*** SUPPLIED RECORDS

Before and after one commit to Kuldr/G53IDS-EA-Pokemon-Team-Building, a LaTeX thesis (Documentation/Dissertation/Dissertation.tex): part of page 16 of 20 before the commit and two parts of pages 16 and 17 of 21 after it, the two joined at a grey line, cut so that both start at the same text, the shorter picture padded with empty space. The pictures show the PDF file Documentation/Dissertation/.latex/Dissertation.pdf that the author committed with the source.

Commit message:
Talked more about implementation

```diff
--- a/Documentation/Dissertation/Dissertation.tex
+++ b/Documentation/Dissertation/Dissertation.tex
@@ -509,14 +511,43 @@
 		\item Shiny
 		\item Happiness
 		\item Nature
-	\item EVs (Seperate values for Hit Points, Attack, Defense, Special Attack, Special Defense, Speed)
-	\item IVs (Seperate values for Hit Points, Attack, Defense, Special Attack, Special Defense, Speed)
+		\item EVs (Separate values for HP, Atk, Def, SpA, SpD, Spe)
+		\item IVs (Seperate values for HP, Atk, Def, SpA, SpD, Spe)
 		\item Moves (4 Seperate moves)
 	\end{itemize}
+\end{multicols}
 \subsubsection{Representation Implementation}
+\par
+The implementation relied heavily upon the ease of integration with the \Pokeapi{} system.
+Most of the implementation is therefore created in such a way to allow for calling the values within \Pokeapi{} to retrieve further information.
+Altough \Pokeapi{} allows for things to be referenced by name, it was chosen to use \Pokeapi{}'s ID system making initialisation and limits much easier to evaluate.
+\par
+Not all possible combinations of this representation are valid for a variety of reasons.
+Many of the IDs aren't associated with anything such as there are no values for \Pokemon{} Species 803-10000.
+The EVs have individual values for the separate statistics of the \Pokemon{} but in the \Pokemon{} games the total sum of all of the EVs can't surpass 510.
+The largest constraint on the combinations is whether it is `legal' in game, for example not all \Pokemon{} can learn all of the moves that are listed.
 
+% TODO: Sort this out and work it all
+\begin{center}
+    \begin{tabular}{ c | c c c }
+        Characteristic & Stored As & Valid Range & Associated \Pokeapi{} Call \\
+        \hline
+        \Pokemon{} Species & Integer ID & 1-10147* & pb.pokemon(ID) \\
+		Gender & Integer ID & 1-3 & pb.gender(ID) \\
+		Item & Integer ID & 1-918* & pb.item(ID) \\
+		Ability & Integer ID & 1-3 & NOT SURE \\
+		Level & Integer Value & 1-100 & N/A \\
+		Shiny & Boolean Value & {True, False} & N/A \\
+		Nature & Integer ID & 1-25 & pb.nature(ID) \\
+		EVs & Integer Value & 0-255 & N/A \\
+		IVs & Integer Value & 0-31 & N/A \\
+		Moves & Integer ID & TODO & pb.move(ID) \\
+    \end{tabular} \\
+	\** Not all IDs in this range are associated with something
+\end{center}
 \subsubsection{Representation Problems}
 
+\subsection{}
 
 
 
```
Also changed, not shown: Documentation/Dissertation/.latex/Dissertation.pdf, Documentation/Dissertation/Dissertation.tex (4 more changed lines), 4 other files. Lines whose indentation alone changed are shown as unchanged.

******

| PROBLEM TO SOLVE |
Each line of the records that contains the string "Pokemon" must be copied.

| SOLUTION |
Before and after one commit to Kuldr/G53IDS-EA-Pokemon-Team-Building, a LaTeX thesis (Documentation/Dissertation/Dissertation.tex): part of page 16 of 20 before the commit and two parts of pages 16 and 17 of 21 after it, the two joined at a grey line, cut so that both start at the same text, the shorter picture padded with empty space. The pictures show the PDF file Documentation/Dissertation/.latex/Dissertation.pdf that the author committed with the source.
+Many of the IDs aren't associated with anything such as there are no values for \Pokemon{} Species 803-10000.
+The EVs have individual values for the separate statistics of the \Pokemon{} but in the \Pokemon{} games the total sum of all of the EVs can't surpass 510.
+The largest constraint on the combinations is whether it is `legal' in game, for example not all \Pokemon{} can learn all of the moves that are listed.
+        \Pokemon{} Species & Integer ID & 1-10147* & pb.pokemon(ID) \\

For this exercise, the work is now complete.